A simple way to distinguish hazing from bullying is that hazing typically occurs for the expressed purpose of inclusion whereas youth who bully are typically seeking to exclude and marginalize another child. It’s important to understand the differences between hazing and bullying because many hazing incidents may go unrecognized or be overlooked if a school simply relies on its bullying policy to “cover” hazing. It’s also important to understand the similarities between hazing and bullying as this knowledge can help educators, families, and community members build the skills needed to intervene. Because hazing can contribute to abusive school environments where bullying and other problematic behaviors are more likely to thrive, identifying it and intervening early can help support a school community that is healthy and inclusive. 

Check out this infographic we’ve developed about hazing and bullying – view now.

High-risk Substance Use

Many in the general public have seen news stories where the intersections of hazing and alcohol have lethal consequences. Research has shown that alcohol misuse is frequently associated with hazing in some types of student groups like predominantly white college fraternities. Drinking large amounts of alcohol to the point of getting sick or passing out was a type of hazing behavior reported in a number of studies including the national hazing study and was noted by student-athletes, members of fraternities and sororities, club sport teams, and other types of groups. Substance (alcohol and other drug) misuse can impair judgment and capacity and impairment from substances can impede consent. For all these reasons, substance misuse and hazing can be a problematic combination. 

Without adequate resources and commitment to campus hazing prevention, hazing can contribute to creating a climate where abusive behavior is normalized or minimized – and to environments where other forms of violence and high-risk behaviors may be more likely to thrive. When we think about hazing prevention, we are thinking about preventing the senseless and tragic loss of student lives and we’re also thinking more expansively about how hazing prevention is a key part of an overall comprehensive approach to student health and well-being, inclusive campus communities, and student thriving.

Hazing and Leadership

Hazing occurs in the context of student clubs, teams, and other types of organizations including the military. These environments are arguably some of the most salient living-learning laboratories for leadership development. If hazing is part of a group’s culture, what might this mean for the leadership skills and perspectives these individuals are developing and taking with them into other areas of their lives? This is why StopHazing provides a focus on leadership development in our prevention work  – specifically social change leadership and ethical leadership development –as core strategies for hazing prevention at the individual and group levels. 

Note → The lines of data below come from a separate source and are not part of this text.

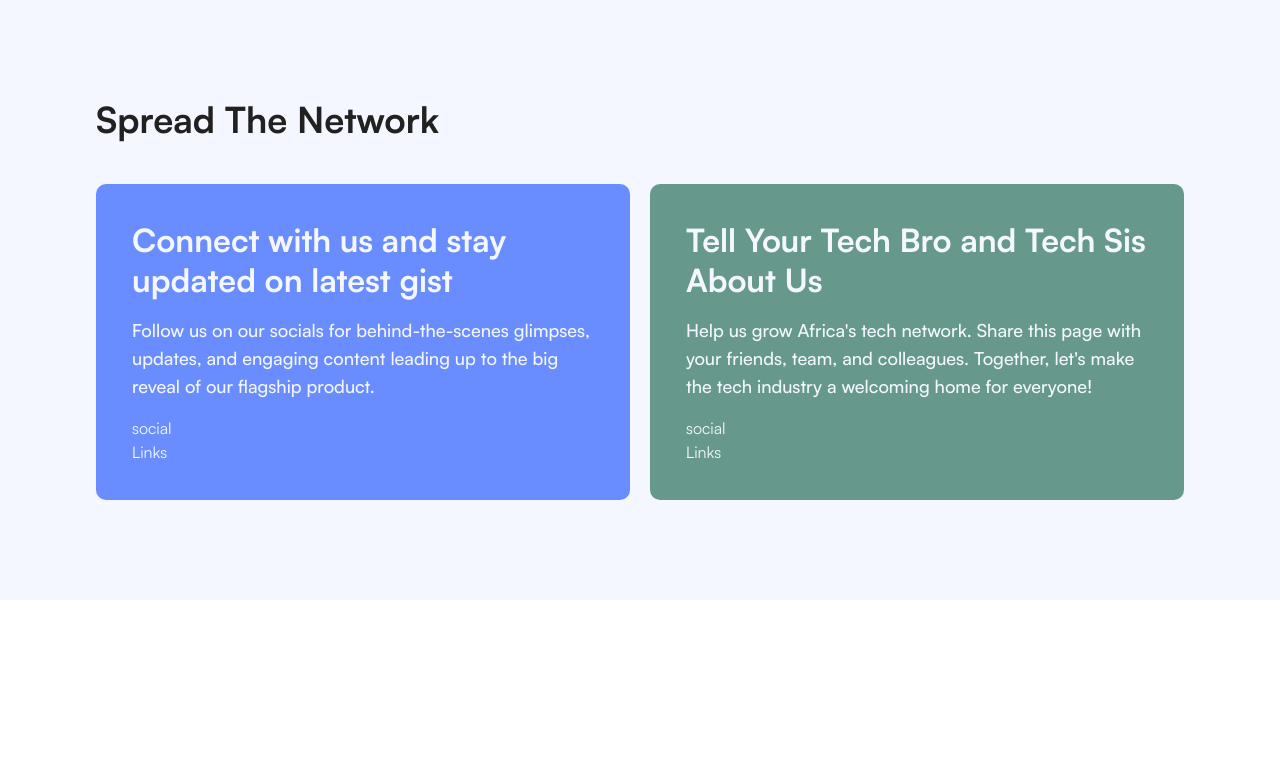
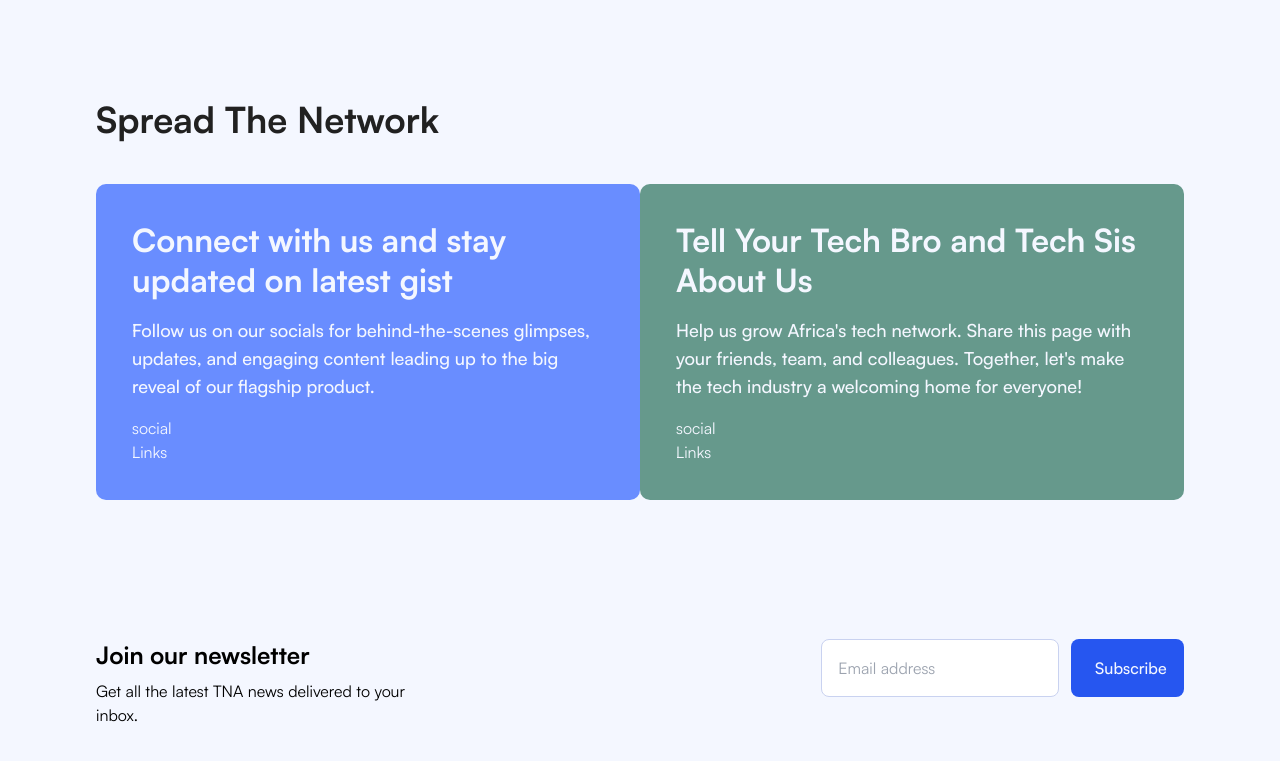
Before and after one commit to JosephOluOlofinte/tech-network-africa, a React (Vite) app: page / in a window 1280 px wide. Shown: the part 5559-6320 px from the top of the page. Before the commit the page ends 6159 px from the top, so only its background shows below. Built offline with nearby package versions, Linux system fonts and the light colour scheme; a web font is replaced by a local one.

Commit message:
started JoinNewsletter component

```diff
--- /dev/null
+++ b/src/components/static/JoinNewsletter.tsx
@@ -0,0 +1,40 @@
+// import React from 'react'
+
+const JoinNewsletter = () => {
+  return (
+    <section className='bg-brandWhite flex justify-center items-center h-fit min-h-[165px] max-h-[205px]'>
+      <div className='inner-container h-[80%] grid grid-flow-col grid-cols-3'>
+        <div className='grid gap-2'>
+          <header>
+            <h2 className='text-2xl font-bold'>Join our newsletter</h2>
+          </header>
+          <p className='w-[30ch]'>
+            Get all the latest TNA news delivered to your inbox.
+          </p>
+        </div>
+        <div></div>
+        <div className='h-fit'>
+          <form
+            action=''
+            className='w-full justify-self-end grid grid-cols-3 gap-3'
+          >
+            <input
+              type='text'
+              name='email'
+              id='email'
+              placeholder='Email address'
+              className='p-4 bg-white border border-[#C9D2F0] rounded-lg col-span-2'
+            />
+            <input
+              type='button'
+              value='Subscribe'
+              className='py-4 px-6 bg-deepBlue2 text-brandWhite font-medium rounded-lg col-span-1'
+            />
+          </form>
+        </div>
+      </div>
+    </section>
+  );
+};
+
+export default JoinNewsletter;
--- a/src/components/static/index.ts
+++ b/src/components/static/index.ts
@@ -1,2 +1,3 @@
 export { default as Header } from './Header';
 export { default as Footer } from './Footer';
+export { default as JoinNewsletter } from './JoinNewsletter';
--- a/src/pages/homepage/HomeComp.tsx
+++ b/src/pages/homepage/HomeComp.tsx
@@ -1,5 +1,6 @@
 // import React from 'react'
 
+import { JoinNewsletter } from '../../components';
 import AnEstateMajorly from './AnEstateMajorly';
 import EForTechies from './EForTechies';
 import ExploreMarket from './ExploreMarket';
@@ -18,6 +19,7 @@ const HomeComp = () => {
       <AnEstateMajorly />
       <ExploreMarket />
       <SpreadTheNetwork />
+      <JoinNewsletter />
     </>
   );
 };
--- a/src/pages/homepage/SpreadTheNetwork.tsx
+++ b/src/pages/homepage/SpreadTheNetwork.tsx
@@ -13,8 +13,8 @@ const SpreadTheNetwork = () => {
             </h2>
           </header>
 
-          <div className='grid grid-cols-2 gap-5'>
-            <div className='w-full max-w-[590px] bg-deepBlue3 rounded-[10px] p-9 grid gap-4'>
+          <div className='w-full grid grid-cols-2'>
+            <div className='w-full justify-self-start max-w-[590px] bg-deepBlue3 rounded-[10px] p-9 grid gap-4'>
               <h3 className='text-brandWhite text-[32px] leading-tight font-bold'>
                 Connect with us and stay updated on latest gist
               </h3>
@@ -28,7 +28,7 @@ const SpreadTheNetwork = () => {
               </div>
             </div>
 
-            <div className='w-full max-w-[590px] bg-mintGreen3 rounded-[10px] p-9 grid gap-4'>
+            <div className='w-full justify-self-end max-w-[590px] bg-mintGreen3 rounded-[10px] p-9 grid gap-4'>
               <h3 className='text-brandWhite text-[32px] leading-tight font-bold'>
                 Tell Your Tech Bro and Tech Sis About Us
               </h3>
```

*Suggested page citation:
StopHazing Research Lab. (2020, December). Intersections of Hazing. StopHazing Consulting.